La Festa degli Innamorati
Not everybody probably knows that:
Saint Valentine (in Latin, Valentinus) is a widely recognized third-century Roman saint commemorated on February 14 and associated since the High Middle Ages with a tradition of courtly love. Nothing is reliably known of St. Valentine except his name and the fact that he died on February 14 on via Flaminia in the north of Rome. It is uncertain whether St. Valentine is to be identified as one saint or two saints of the same name. Several different martyrologies have been added to later hagiographies that are unreliable. For these reasons this liturgical commemoration was not kept in the Catholic calendar of saints for universal liturgical veneration as revised in 1969. But the “Martyr Valentinus who died on the 14th of February on the Via Flaminia close to the Milvian bridge in Rome” still remains in the list of officially recognized saints for local veneration. Saint Valentine’s Church in Rome, built in 1960 for the needs of the Olimpic Village, continues as a modern, well-visited parish church.
It seems that Valentine’s Day was first created as an attempt to supersede the pagan holiday of Lupercalia (mid-February in ancient Rome).
Then it was associated with romantic love in the circle of Geoffrey Chauser in the High Middle Ages, when the tradition of courtly love flourished. In 18th-century England, it evolved into an occasion in which lovers expressed their love for each other by presenting flowers, offering confectionery, and sending greeting cards (known as “valentines“). Valentine’s Day symbols that are used today include the heart-shaped outline, doves, and the figure of the winged Cupid. Since the 19th century, handwritten valentines have given way to mass-produced greeting cards.

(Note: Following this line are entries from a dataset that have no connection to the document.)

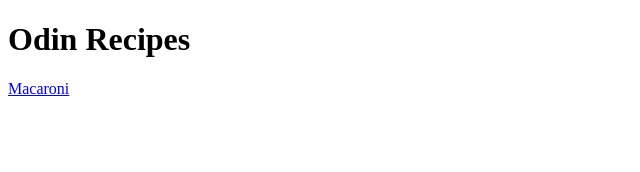
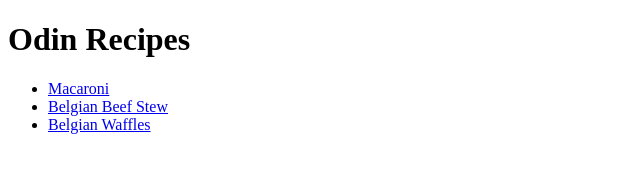
Before and after one commit to SvenVMal/odin-recipes, a plain HTML site: page index.html in a window 1280 px wide. Shown: the whole page, without its empty margins (0-640 px from the left). Drawn offline with Linux system fonts and the light colour scheme.

Commit message:
Added new links for 2 more recipes

```diff
--- a/index.html
+++ b/index.html
@@ -7,6 +7,11 @@
 </head>
 <body>
     <h1>Odin Recipes</h1>
-    <a href="./recipes/macaroni.html">Macaroni</a>
+    <ul>
+        <li><a href="./recipes/macaroni.html">Macaroni</a></li>
+        <li><a href="./recipes/beefstew.html">Belgian Beef Stew</a></li>
+        <li><a href="./recipes/belgianwaffles.html">Belgian Waffles</a></li>
+    </ul>
+
 </body>
 </html>
```
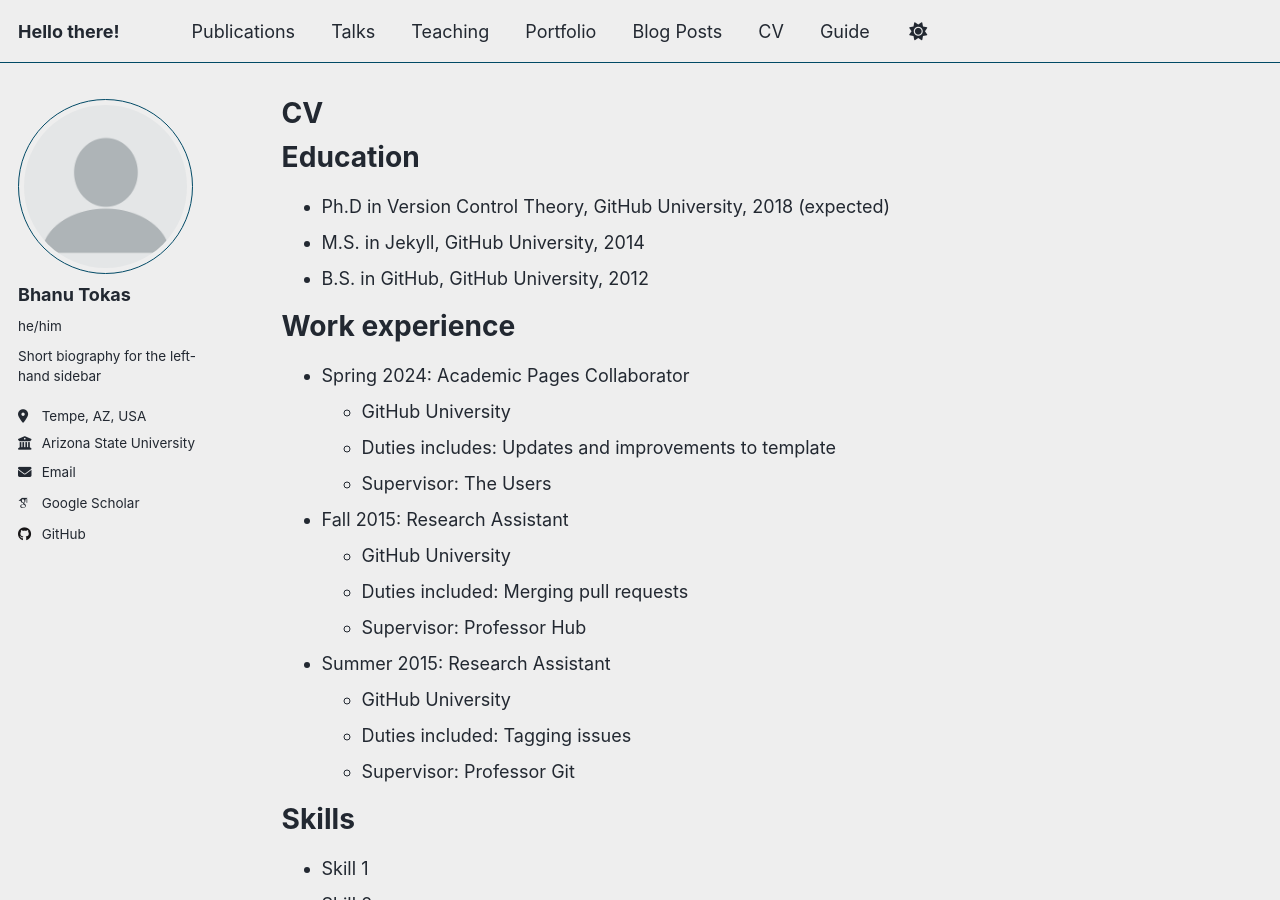
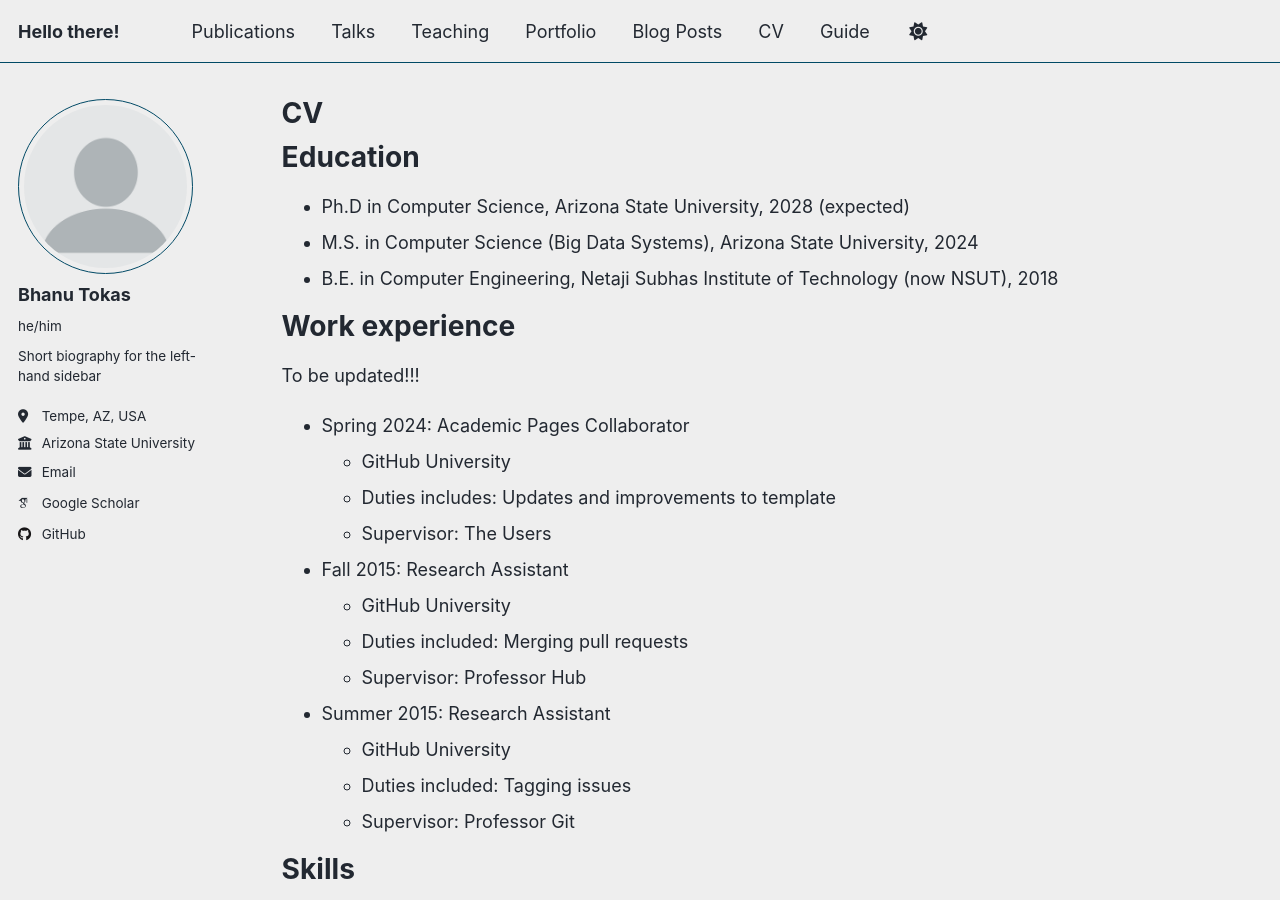
Before and after one commit to 24Beast/24Beast.github.io, a Jekyll site: the page built from _pages/cv.md, in a window 1280 px wide and 900 px high. Built offline with Jekyll 4.4.1, drawn with Linux system fonts in a browser that asks for light colours; some web fonts are replaced; a script that is not in the unit is left out.

Commit message:
Update cv.md

```diff
--- a/_pages/cv.md
+++ b/_pages/cv.md
@@ -11,12 +11,13 @@ redirect_from:
 
 Education
 ======
-* Ph.D in Version Control Theory, GitHub University, 2018 (expected)
-* M.S. in Jekyll, GitHub University, 2014
-* B.S. in GitHub, GitHub University, 2012
+* Ph.D in Computer Science, Arizona State University, 2028 (expected)
+* M.S. in Computer Science (Big Data Systems), Arizona State University, 2024
+* B.E. in Computer Engineering, Netaji Subhas Institute of Technology (now NSUT), 2018
 
 Work experience
 ======
+To be updated!!!
 * Spring 2024: Academic Pages Collaborator
   * GitHub University
   * Duties includes: Updates and improvements to template
```
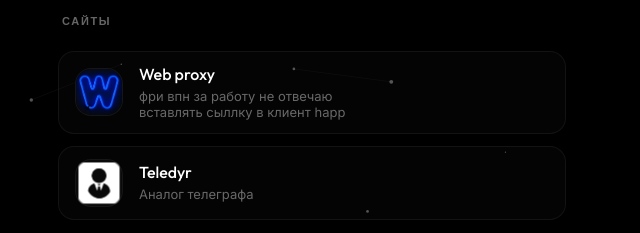
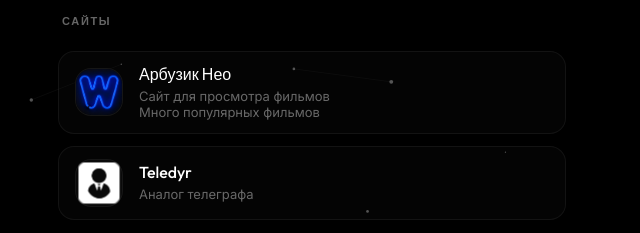
Before and after one commit to webovw/web, a plain HTML site: page index.html in a window 1280 px wide. Shown: the part 512-745 px from the top of the page, 328-968 px from the left. Drawn offline with nearby package versions, Linux system fonts and the light colour scheme.

Commit message:
Update index.html

```diff
--- a/index.html
+++ b/index.html
@@ -206,13 +206,13 @@
             <div class="flex flex-col gap-3 animate-in delay-4">
                 <h2 class="section-title">Сайты</h2>
 
-                <a href="https://webproxx.netlify.app" target="_blank" class="glass-item group hover:border-blue-500/40 hover:bg-blue-500/10 hover:shadow-[0_10px_25px_rgba(59,130,246,0.25)] duration-300">
+                <a href="https://films.arbuzik.top/" target="_blank" class="glass-item group hover:border-blue-500/40 hover:bg-blue-500/10 hover:shadow-[0_10px_25px_rgba(59,130,246,0.25)] duration-300">
                     <div class="flex-shrink-0 w-12 h-12 rounded-2xl overflow-hidden bg-[#0A0A0A] border border-white/5 flex items-center justify-center text-white/60 group-hover:text-blue-400 group-hover:border-blue-500/20 transition-all">
-                        <img src="assets/webproxy-logo.png" alt="Web proxy" class="w-full h-full object-cover anim-neon" onerror="this.style.display='none'">
+                        <img src="assets/webproxy-logo.png" alt="Арбузик Нео" class="w-full h-full object-cover anim-neon" onerror="this.style.display='none'">
                     </div>
                     <div class="flex-1 min-w-0">
-                        <h3 class="font-display text-[16px] font-medium text-white group-hover:text-blue-400 transition-colors leading-tight mb-1">Web proxy</h3>
-                        <p class="text-[13px] text-white/40 leading-tight">фри впн за работу не отвечаю<br>вставлять сыллку в клиент happ</p>
+                        <h3 class="font-display text-[16px] font-medium text-white group-hover:text-blue-400 transition-colors leading-tight mb-1">Арбузик Нео</h3>
+                        <p class="text-[13px] text-white/40 leading-tight">Сайт для просмотра фильмов<br>Много популярных фильмов</p>
                     </div>
                     <div class="w-8 h-8 rounded-full flex items-center justify-center opacity-0 group-hover:opacity-100 transition-opacity">
                         <i class="ph-bold ph-arrow-up-right text-blue-400 transition-colors"></i>
```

E voi celebrate la Festa degli Innamorati? (Do you celebrate Valentine’s Day?)